**** Material provided ****

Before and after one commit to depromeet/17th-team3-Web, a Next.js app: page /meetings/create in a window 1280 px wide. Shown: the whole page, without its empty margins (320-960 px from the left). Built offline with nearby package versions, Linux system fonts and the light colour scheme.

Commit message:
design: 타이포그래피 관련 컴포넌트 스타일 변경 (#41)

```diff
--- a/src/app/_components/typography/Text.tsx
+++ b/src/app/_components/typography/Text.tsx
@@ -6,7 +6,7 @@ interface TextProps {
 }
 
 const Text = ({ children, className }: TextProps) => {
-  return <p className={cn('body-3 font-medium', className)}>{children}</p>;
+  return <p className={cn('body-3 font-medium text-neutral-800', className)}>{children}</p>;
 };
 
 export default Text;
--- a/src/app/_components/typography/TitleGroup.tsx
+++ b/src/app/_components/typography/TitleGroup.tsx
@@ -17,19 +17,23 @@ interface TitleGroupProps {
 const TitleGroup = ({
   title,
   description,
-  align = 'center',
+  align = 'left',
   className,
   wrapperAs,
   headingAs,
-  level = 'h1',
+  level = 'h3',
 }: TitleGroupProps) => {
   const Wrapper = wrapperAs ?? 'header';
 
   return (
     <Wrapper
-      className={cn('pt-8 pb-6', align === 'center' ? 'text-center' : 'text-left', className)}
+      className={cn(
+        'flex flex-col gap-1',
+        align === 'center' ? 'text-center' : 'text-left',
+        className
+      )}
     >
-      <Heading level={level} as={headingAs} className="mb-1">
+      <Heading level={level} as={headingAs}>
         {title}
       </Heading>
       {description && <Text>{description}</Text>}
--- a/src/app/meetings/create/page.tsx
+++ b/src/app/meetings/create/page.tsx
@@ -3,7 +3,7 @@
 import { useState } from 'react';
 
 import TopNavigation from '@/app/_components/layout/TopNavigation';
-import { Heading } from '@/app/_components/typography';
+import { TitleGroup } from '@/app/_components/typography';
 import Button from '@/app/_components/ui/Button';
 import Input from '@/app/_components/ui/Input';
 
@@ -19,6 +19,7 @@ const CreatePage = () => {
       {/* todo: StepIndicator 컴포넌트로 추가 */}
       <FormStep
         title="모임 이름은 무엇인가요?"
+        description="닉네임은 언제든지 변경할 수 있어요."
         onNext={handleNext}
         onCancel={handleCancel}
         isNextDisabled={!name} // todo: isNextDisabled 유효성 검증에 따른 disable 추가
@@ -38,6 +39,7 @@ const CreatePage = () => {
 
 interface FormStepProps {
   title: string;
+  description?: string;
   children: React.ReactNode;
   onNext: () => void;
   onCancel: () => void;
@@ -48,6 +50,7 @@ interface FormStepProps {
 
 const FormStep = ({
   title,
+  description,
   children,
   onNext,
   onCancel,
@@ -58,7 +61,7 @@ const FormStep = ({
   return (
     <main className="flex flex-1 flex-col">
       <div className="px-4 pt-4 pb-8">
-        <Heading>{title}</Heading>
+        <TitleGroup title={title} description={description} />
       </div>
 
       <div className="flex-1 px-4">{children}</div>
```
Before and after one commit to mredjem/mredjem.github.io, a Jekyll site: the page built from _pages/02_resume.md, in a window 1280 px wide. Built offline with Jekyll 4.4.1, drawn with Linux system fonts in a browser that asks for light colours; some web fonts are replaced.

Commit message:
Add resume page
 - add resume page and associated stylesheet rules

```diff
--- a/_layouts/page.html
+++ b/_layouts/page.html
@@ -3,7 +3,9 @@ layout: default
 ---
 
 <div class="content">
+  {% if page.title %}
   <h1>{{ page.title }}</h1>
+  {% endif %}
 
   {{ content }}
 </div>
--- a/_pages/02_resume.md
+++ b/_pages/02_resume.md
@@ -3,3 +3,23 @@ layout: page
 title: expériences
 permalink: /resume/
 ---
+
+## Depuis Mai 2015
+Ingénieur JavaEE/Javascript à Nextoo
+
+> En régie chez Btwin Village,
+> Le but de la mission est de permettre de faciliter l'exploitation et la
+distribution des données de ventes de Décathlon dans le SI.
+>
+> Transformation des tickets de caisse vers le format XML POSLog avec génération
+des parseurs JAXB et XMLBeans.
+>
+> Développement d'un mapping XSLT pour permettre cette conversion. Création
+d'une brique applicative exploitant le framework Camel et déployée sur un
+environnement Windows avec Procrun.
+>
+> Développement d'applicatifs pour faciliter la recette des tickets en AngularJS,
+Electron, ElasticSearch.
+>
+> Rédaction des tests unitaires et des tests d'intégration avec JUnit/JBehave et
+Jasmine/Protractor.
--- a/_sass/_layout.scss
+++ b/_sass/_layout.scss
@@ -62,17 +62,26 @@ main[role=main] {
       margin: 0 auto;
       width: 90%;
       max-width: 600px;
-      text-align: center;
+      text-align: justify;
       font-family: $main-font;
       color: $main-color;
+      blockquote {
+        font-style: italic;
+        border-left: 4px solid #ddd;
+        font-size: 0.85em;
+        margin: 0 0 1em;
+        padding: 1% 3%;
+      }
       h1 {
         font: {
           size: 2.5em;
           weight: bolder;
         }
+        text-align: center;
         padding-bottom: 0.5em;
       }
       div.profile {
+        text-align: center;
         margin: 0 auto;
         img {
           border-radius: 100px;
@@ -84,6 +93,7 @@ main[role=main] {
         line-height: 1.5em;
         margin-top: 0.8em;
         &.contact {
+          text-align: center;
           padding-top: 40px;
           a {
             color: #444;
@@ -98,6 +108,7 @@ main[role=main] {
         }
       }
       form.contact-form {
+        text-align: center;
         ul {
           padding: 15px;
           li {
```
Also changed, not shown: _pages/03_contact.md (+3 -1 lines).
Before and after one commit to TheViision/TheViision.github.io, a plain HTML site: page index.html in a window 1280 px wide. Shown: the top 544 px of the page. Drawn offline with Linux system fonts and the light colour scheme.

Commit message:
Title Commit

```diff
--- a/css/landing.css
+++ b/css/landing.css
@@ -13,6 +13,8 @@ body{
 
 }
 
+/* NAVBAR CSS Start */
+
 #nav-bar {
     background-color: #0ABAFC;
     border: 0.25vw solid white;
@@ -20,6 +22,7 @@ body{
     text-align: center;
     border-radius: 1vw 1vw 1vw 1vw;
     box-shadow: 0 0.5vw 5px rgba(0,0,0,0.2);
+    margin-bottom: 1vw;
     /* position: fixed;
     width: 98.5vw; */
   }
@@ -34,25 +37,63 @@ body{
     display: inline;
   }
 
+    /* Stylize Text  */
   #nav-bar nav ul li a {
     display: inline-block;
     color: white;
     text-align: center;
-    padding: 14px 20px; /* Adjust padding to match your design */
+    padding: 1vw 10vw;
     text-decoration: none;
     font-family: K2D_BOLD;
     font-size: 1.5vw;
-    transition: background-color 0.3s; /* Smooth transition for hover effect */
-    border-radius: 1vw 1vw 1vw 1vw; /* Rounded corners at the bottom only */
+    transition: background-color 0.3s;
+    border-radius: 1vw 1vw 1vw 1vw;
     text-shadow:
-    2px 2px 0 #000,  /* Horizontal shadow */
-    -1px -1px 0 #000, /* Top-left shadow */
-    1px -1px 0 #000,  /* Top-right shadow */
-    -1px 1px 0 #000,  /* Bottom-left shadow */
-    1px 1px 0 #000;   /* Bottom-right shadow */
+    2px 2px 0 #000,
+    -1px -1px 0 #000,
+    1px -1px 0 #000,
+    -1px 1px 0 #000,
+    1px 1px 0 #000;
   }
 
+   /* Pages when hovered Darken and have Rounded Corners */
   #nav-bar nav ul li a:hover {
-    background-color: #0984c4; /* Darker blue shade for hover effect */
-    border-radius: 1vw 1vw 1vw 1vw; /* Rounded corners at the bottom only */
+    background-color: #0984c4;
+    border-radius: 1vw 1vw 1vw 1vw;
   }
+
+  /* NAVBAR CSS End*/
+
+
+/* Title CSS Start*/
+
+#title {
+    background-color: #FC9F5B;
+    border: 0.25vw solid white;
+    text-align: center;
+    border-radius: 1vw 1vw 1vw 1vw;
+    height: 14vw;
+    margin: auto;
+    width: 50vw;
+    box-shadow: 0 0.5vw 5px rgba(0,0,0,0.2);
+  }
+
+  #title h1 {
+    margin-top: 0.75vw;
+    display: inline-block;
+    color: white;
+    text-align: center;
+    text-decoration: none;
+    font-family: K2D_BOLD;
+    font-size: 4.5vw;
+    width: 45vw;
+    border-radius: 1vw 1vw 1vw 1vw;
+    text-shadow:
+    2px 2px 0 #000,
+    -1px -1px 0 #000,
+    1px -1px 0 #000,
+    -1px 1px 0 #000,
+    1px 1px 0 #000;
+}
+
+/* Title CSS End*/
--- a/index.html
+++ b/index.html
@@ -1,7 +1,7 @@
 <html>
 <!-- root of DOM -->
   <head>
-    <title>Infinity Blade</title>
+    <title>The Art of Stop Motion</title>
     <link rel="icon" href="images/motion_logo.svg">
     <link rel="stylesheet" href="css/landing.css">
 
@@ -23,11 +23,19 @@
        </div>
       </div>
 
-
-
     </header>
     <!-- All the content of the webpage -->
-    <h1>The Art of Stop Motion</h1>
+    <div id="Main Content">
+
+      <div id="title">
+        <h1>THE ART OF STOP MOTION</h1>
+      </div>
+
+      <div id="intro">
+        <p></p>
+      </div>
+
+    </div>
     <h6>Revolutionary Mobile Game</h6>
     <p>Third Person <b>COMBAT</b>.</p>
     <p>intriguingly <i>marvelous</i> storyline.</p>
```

****

Return every line from the entries that holds the string "landing".

● Exercise response:
--- a/css/landing.css
+++ b/css/landing.css
     <link rel="stylesheet" href="css/landing.css">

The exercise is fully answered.